Every record here needs to be written out again exactly.

──────── Record extracts ────────

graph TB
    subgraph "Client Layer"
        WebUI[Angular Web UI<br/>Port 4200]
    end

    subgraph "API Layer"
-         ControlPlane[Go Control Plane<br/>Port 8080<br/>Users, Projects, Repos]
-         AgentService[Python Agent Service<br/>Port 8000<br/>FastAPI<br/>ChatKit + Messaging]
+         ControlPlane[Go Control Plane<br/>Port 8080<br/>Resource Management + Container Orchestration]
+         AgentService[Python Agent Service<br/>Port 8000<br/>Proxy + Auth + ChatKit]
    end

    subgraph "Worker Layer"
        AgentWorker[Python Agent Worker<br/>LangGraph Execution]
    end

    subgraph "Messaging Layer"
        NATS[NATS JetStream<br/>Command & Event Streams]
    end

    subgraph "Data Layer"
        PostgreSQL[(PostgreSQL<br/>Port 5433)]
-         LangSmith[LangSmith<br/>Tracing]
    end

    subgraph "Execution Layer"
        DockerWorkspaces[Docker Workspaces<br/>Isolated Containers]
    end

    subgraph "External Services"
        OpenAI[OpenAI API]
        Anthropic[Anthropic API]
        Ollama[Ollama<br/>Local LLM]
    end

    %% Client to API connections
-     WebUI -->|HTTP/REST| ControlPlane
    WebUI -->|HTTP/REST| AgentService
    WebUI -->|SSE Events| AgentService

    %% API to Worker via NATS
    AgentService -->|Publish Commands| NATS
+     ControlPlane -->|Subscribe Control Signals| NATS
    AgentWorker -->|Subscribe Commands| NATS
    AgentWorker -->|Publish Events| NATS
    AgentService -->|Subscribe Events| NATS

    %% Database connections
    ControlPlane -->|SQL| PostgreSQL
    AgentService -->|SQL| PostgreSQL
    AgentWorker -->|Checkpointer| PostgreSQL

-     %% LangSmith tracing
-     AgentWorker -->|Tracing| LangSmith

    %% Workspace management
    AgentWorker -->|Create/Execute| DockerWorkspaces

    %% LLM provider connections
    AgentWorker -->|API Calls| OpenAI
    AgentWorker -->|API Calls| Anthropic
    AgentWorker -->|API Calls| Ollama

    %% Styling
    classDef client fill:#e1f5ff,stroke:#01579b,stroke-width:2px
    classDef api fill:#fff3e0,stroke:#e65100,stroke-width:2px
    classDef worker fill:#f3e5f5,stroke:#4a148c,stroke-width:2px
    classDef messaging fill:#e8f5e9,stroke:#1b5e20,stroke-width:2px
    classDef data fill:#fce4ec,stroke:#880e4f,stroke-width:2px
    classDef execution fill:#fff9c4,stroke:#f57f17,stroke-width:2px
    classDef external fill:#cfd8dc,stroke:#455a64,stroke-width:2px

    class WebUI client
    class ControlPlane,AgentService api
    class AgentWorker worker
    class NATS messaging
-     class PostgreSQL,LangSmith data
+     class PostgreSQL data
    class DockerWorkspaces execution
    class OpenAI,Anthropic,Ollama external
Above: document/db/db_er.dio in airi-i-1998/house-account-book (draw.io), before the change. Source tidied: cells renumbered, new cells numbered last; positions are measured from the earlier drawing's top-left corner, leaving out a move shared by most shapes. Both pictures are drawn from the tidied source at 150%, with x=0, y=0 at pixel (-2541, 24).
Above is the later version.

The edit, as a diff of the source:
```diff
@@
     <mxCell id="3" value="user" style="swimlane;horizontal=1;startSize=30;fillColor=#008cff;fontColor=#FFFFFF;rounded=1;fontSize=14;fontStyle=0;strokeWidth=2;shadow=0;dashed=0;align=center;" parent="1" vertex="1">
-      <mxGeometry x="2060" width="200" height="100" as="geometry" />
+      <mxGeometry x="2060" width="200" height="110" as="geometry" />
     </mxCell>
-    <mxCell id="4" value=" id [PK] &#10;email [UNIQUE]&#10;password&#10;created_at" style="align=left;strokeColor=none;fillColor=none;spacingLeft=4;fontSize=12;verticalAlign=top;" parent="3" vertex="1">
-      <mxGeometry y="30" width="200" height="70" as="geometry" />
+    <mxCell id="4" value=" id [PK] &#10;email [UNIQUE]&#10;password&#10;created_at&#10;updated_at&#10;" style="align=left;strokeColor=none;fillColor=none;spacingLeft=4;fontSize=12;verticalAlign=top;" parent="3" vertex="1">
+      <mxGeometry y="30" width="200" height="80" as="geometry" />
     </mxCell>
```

────────

» Result of this exercise:
graph TB
    subgraph "Client Layer"
        WebUI[Angular Web UI<br/>Port 4200]
    end

    subgraph "API Layer"
-         ControlPlane[Go Control Plane<br/>Port 8080<br/>Users, Projects, Repos]
-         AgentService[Python Agent Service<br/>Port 8000<br/>FastAPI<br/>ChatKit + Messaging]
+         ControlPlane[Go Control Plane<br/>Port 8080<br/>Resource Management + Container Orchestration]
+         AgentService[Python Agent Service<br/>Port 8000<br/>Proxy + Auth + ChatKit]
    end

    subgraph "Worker Layer"
        AgentWorker[Python Agent Worker<br/>LangGraph Execution]
    end

    subgraph "Messaging Layer"
        NATS[NATS JetStream<br/>Command & Event Streams]
    end

    subgraph "Data Layer"
        PostgreSQL[(PostgreSQL<br/>Port 5433)]
-         LangSmith[LangSmith<br/>Tracing]
    end

    subgraph "Execution Layer"
        DockerWorkspaces[Docker Workspaces<br/>Isolated Containers]
    end

    subgraph "External Services"
        OpenAI[OpenAI API]
        Anthropic[Anthropic API]
        Ollama[Ollama<br/>Local LLM]
    end

    %% Client to API connections
-     WebUI -->|HTTP/REST| ControlPlane
    WebUI -->|HTTP/REST| AgentService
    WebUI -->|SSE Events| AgentService

    %% API to Worker via NATS
    AgentService -->|Publish Commands| NATS
+     ControlPlane -->|Subscribe Control Signals| NATS
    AgentWorker -->|Subscribe Commands| NATS
    AgentWorker -->|Publish Events| NATS
    AgentService -->|Subscribe Events| NATS

    %% Database connections
    ControlPlane -->|SQL| PostgreSQL
    AgentService -->|SQL| PostgreSQL
    AgentWorker -->|Checkpointer| PostgreSQL

-     %% LangSmith tracing
-     AgentWorker -->|Tracing| LangSmith

    %% Workspace management
    AgentWorker -->|Create/Execute| DockerWorkspaces

    %% LLM provider connections
    AgentWorker -->|API Calls| OpenAI
    AgentWorker -->|API Calls| Anthropic
    AgentWorker -->|API Calls| Ollama

    %% Styling
    classDef client fill:#e1f5ff,stroke:#01579b,stroke-width:2px
    classDef api fill:#fff3e0,stroke:#e65100,stroke-width:2px
    classDef worker fill:#f3e5f5,stroke:#4a148c,stroke-width:2px
    classDef messaging fill:#e8f5e9,stroke:#1b5e20,stroke-width:2px
    classDef data fill:#fce4ec,stroke:#880e4f,stroke-width:2px
    classDef execution fill:#fff9c4,stroke:#f57f17,stroke-width:2px
    classDef external fill:#cfd8dc,stroke:#455a64,stroke-width:2px

    class WebUI client
    class ControlPlane,AgentService api
    class AgentWorker worker
    class NATS messaging
-     class PostgreSQL,LangSmith data
+     class PostgreSQL data
    class DockerWorkspaces execution
    class OpenAI,Anthropic,Ollama external
Above: document/db/db_er.dio in airi-i-1998/house-account-book (draw.io), before the change. Source tidied: cells renumbered, new cells numbered last; positions are measured from the earlier drawing's top-left corner, leaving out a move shared by most shapes. Both pictures are drawn from the tidied source at 150%, with x=0, y=0 at pixel (-2541, 24).
Above is the later version.

The edit, as a diff of the source:
```diff
@@
     <mxCell id="3" value="user" style="swimlane;horizontal=1;startSize=30;fillColor=#008cff;fontColor=#FFFFFF;rounded=1;fontSize=14;fontStyle=0;strokeWidth=2;shadow=0;dashed=0;align=center;" parent="1" vertex="1">
-      <mxGeometry x="2060" width="200" height="100" as="geometry" />
+      <mxGeometry x="2060" width="200" height="110" as="geometry" />
     </mxCell>
-    <mxCell id="4" value=" id [PK] &#10;email [UNIQUE]&#10;password&#10;created_at" style="align=left;strokeColor=none;fillColor=none;spacingLeft=4;fontSize=12;verticalAlign=top;" parent="3" vertex="1">
-      <mxGeometry y="30" width="200" height="70" as="geometry" />
+    <mxCell id="4" value=" id [PK] &#10;email [UNIQUE]&#10;password&#10;created_at&#10;updated_at&#10;" style="align=left;strokeColor=none;fillColor=none;spacingLeft=4;fontSize=12;verticalAlign=top;" parent="3" vertex="1">
+      <mxGeometry y="30" width="200" height="80" as="geometry" />
     </mxCell>
```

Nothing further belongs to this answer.